# [Task details]
For the entries below, work out how many lines include the string "span", then write only that number.

Web page edit records
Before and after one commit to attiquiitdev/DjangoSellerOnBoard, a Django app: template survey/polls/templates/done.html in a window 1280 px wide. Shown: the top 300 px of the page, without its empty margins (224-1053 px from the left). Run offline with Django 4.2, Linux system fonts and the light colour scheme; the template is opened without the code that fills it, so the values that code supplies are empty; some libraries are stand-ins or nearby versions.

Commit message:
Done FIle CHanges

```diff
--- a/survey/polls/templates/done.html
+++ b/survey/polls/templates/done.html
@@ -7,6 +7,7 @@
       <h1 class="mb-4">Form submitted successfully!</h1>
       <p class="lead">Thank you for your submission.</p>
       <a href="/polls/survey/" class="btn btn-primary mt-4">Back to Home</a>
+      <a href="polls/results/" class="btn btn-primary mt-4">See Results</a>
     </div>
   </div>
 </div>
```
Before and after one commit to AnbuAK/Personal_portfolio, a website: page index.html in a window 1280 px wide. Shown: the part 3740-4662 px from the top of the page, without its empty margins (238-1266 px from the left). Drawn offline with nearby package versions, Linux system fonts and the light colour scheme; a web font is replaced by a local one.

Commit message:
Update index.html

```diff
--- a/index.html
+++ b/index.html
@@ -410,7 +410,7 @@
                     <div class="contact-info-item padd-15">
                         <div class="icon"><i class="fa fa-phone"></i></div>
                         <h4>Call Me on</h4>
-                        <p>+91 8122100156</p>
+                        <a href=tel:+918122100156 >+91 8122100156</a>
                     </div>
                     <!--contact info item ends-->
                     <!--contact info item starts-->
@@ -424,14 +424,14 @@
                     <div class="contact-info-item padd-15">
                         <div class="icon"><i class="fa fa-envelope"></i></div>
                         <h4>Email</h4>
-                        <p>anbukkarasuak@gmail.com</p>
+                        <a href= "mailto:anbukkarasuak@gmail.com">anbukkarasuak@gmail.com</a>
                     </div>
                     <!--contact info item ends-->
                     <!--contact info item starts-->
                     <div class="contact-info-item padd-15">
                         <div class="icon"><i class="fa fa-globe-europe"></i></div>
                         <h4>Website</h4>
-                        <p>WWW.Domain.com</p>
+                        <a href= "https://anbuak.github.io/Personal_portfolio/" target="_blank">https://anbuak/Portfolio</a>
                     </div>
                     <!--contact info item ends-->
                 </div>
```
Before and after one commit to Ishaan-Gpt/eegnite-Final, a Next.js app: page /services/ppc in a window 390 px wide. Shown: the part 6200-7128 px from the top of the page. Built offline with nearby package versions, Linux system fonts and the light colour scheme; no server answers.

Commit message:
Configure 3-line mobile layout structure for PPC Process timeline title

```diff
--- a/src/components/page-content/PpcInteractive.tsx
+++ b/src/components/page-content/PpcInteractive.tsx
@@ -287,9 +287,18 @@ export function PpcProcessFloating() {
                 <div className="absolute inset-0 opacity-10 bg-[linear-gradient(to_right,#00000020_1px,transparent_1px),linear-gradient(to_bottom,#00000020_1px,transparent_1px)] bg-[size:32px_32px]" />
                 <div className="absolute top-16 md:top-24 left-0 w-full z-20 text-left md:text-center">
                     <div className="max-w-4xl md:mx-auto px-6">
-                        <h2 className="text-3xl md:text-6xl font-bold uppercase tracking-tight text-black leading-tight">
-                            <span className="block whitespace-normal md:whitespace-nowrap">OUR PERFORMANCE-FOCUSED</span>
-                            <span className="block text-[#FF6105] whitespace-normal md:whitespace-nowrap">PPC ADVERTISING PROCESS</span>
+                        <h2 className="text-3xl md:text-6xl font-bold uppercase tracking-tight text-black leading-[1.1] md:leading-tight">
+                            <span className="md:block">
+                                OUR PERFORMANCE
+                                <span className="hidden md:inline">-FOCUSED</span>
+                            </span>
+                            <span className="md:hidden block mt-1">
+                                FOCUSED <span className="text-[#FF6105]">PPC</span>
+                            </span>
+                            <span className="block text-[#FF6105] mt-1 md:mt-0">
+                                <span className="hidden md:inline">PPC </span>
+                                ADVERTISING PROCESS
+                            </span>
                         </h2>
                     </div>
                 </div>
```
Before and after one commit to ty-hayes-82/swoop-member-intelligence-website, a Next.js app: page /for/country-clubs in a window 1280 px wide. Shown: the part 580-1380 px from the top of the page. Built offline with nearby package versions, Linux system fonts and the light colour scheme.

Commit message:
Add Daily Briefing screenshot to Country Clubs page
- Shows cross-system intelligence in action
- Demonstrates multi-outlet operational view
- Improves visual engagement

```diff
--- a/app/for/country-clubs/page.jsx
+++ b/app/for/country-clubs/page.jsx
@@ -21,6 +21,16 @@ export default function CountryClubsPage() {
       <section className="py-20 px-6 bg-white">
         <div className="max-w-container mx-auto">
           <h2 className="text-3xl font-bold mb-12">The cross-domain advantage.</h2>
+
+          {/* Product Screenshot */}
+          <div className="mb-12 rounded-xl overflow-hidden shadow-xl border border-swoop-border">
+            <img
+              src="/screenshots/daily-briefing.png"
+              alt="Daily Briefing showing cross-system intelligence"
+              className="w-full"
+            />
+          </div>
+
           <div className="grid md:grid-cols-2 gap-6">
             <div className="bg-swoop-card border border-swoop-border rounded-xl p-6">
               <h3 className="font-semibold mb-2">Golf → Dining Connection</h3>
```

# [Response below]
11